I mentioned above that this topic did encounter a glitch, and it is due to the name of one of Shakespeare’s lesser known plays, The Life of Timon of Athens. I have not read this play and I have no real context for it, but the title’s use of the word “life” means that of the 7 speeches where all three words overlap, 3 come from this play. In all three cases, the only occurrence of “life” is in the title of the play, which counts for Mandala but not the TopicModelingTool. This is an instructive glitch, because it highlights the issues that may occur when going from one tool to another. There is no way of telling Mandala to ignore the title of a play when it searches for these speeches containing a word, even though the other tool does not “see” the title of the play. Perhaps this is also a nudge towards the real use of topic models, which is as a loosely defined and even more loosely connected set of words which may have some deeper meaning to them. Like I said earlier, it is not necessary to only examine the speeches where all three topic words appear and in fact, the number of speeches containing two of the topic words (78 in total for this topic) are probably the more fruitful areas of interest for a more in depth research project.
There are two large takeaways from this project. The first is the efficacy and even necessity of using multiple tools in conjunction with each other. How one tool informs another is a relationship that cannot be fully understood until you just play around with them for a bit.
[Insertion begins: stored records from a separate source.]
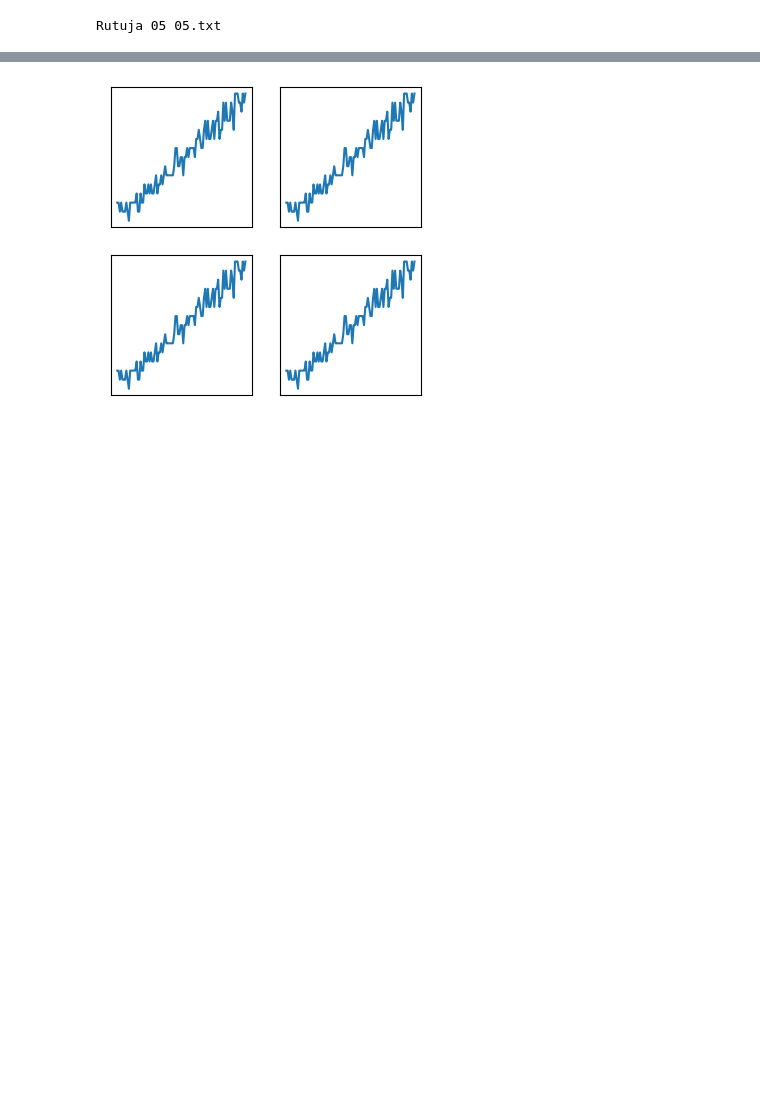
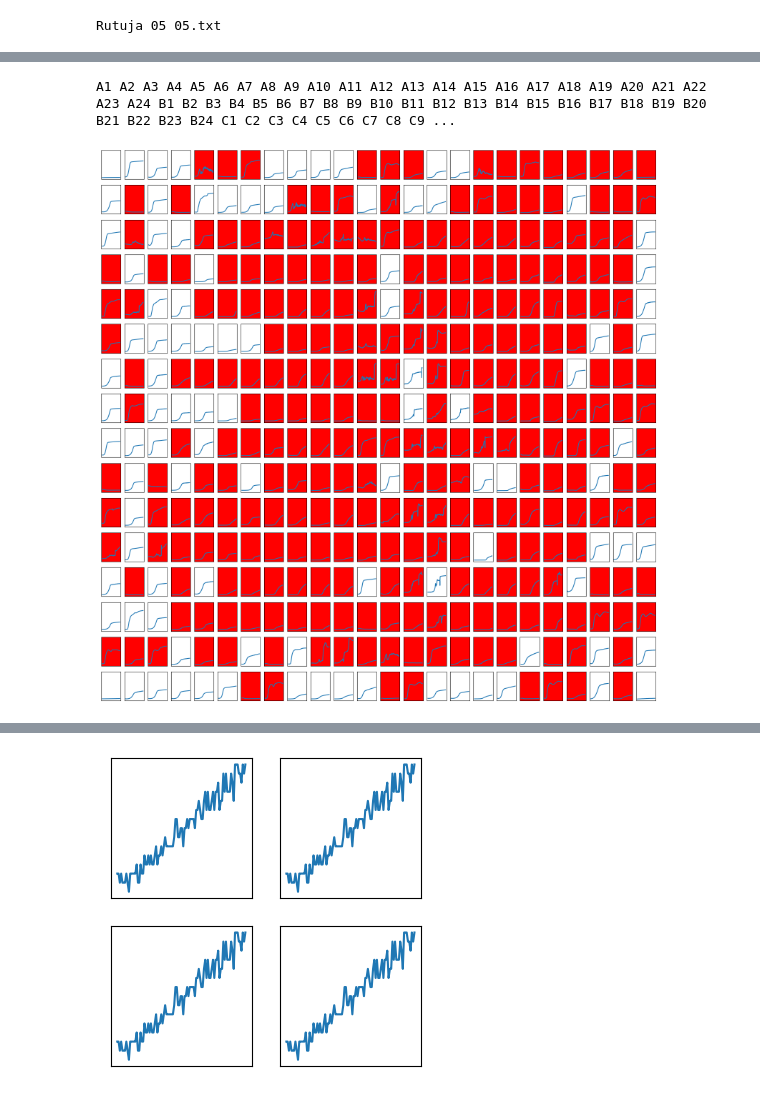
Before and after one commit to rutuja-gupte/sharp-pombe-fitness, a Jupyter notebook: Plotting Plates.ipynb, the cells around one changed output, grey strips where cells are left out. Cells and saved outputs as stored; diff of their text form; code cells hidden in the pictures; blank space fills up the shorter version.

```diff
--- a/Plotting Plates.ipynb
+++ b/Plotting Plates.ipynb
@@ -108,0 +139,7 @@ Rutuja 05 05.txt
+# %%
+
+string = '''
+  D1 E1 F1 J1 K1 L1 O1 B2 C2 E2 G2 H2 M2 O2 D3 J3 K3 L3 O3 B4 D4 G4 I4 K4 L4 M4 N4 A5 C5 E5 G5 J5 K5 L5 N5 O5 A6 C6 D6 E6 G6 I6 J6 K6 L6 M6 N6 O6 A7 C7 D7 E7 G7 H7 I7 K7 L7 M7 N7 P7 C8 D8 E8 F8 G8 H8 I8 J8 K8 L8 M8 N8 O8 P8 B9 C9 D9 E9 F9 G9 H9 I9 J9 K9 L9 M9 N9 B10 C10 D10 E10 F10 G10 H10 I10 J10 K10 L10 M10 N10 O10 B11 C11 D11 E11 F11 G11 H11 I11 J11 K11 L11 M11 N11 O11 A12 C12 D12 E12 F12 G12 H12 I12 J12 K12 L12 N12 O12 A13 B13 C13 F13 G13 H13 I13 K13 L13 M13 N13 O13 P13 A14 C14 D14 E14 F14 I14 J14 K14 L14 M14 N14 O14 P14 C15 D15 E15 F15 G15 H15 I15 J15 K15 L15 N15 O15 B16 C16 D16 E16 F16 G16 I16 J16 K16 L16 M16 N16 O16 A17 B17 C17 D17 E17 F17 G17 H17 I17 K17 M17 N17 O17 A18 B18 C18 D18 E18 F18 G18 H18 I18 K18 L18 M18 N18 O18 A19 B19 C19 D19 E19 F19 G19 H19 I19 J19 K19 L19 M19 N19 P19 A20 B20 C20 D20 E20 F20 G20 H20 I20 J20 K20 L20 M20 N20 O20 P20 A21 C21 D21 E21 F21 H21 I21 J21 K21 L21 N21 O21 P21 A22 B22 C22 D22 E22 G22 H22 I22 K22 M22 N22 A23 B23 C23 D23 E23 F23 G23 H23 J23 K23 M23 N23 O23 P23 A24 B24 G24 H24 I24 J24 K24 M24 N24
+ '''
+l = string.split()
+l = list(set(l))
@@ -109,3 +154,8 @@ Rutuja 05 05.txt
+# %%
+graph_df(df1, l)
+# %% [output]
+A1 A2 A3 A4 A5 A6 A7 A8 A9 A10 A11 A12 A13 A14 A15 A16 A17 A18 A19 A20 A21 A22 A23 A24 B1 B2 B3 B4 B5 B6 B7 B8 B9 B10 B11 B12 B13 B14 B15 B16 B17 B18 B19 B20 B21 B22 B23 B24 C1 C2 C3 C4 C5 C6 C7 C8 C9 ...
+[figure, added]
 # %%
 inspect_well(df1, 'A1', 'K13', 'A1', 'K13')
 # %% [output]
```
Also changed, not shown: parts of 15 cells of this notebook, 1 other file.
Experimentation and serious playfulness will lead a researcher such as myself to connections that I might not have guessed at on my own and with a rudimentary understanding of how the tools work. It takes fiddling to fully grasp the potential of a tool, it takes breaking it by asking it to do something it cannot do and it takes asking it to do something strange that it ends up being great at to really discover the multitude of possibilities. And then it takes even more fiddling with the tools in relation to each other to discover how they might work together. Each tool is good for some things and not good for others. In this case, the TopicModelingTool is good at creating these topics but it is terrible at actually letting you read the texts or see how the topics are formed by their signifying words. That is where the Mandala browser enters the picture, as it both visualizes those connections and brings the researcher back to the original text. Each tool might serve its own small purpose in a research project, but it is only when they are used together that they become as powerful as they can be.
The other lesson learned is that it is ok and sometimes even necessary to throw out a research question if it is not working with the tools you are using in a data analysis project. I had this initial idea to look at the way nature interacts with the state of a character’s inner mind at the outset of this project. But that yielded no fruit. Instead, I found that the tools led the way, at least in this preliminary, exploratory setting. If I wanted to revisit that initial research question, I might try to find topics using the TopicModelingTool which coalesce around nature, and perhaps see what speeches contain those words and then investigate whether those speeches are in response to a change in a character’s being. I would have never known to do that, though, without this prework of discovering what the tools do separately and together, and how I might use their disparate abilities to answer that initial question. The scope of this project does not align with the scope of that question, but I am glad to have gotten the preliminary discovery work out of the way so that I might use these two tools in future projects, and so that I have a path to follow if I want to find out how other tools work.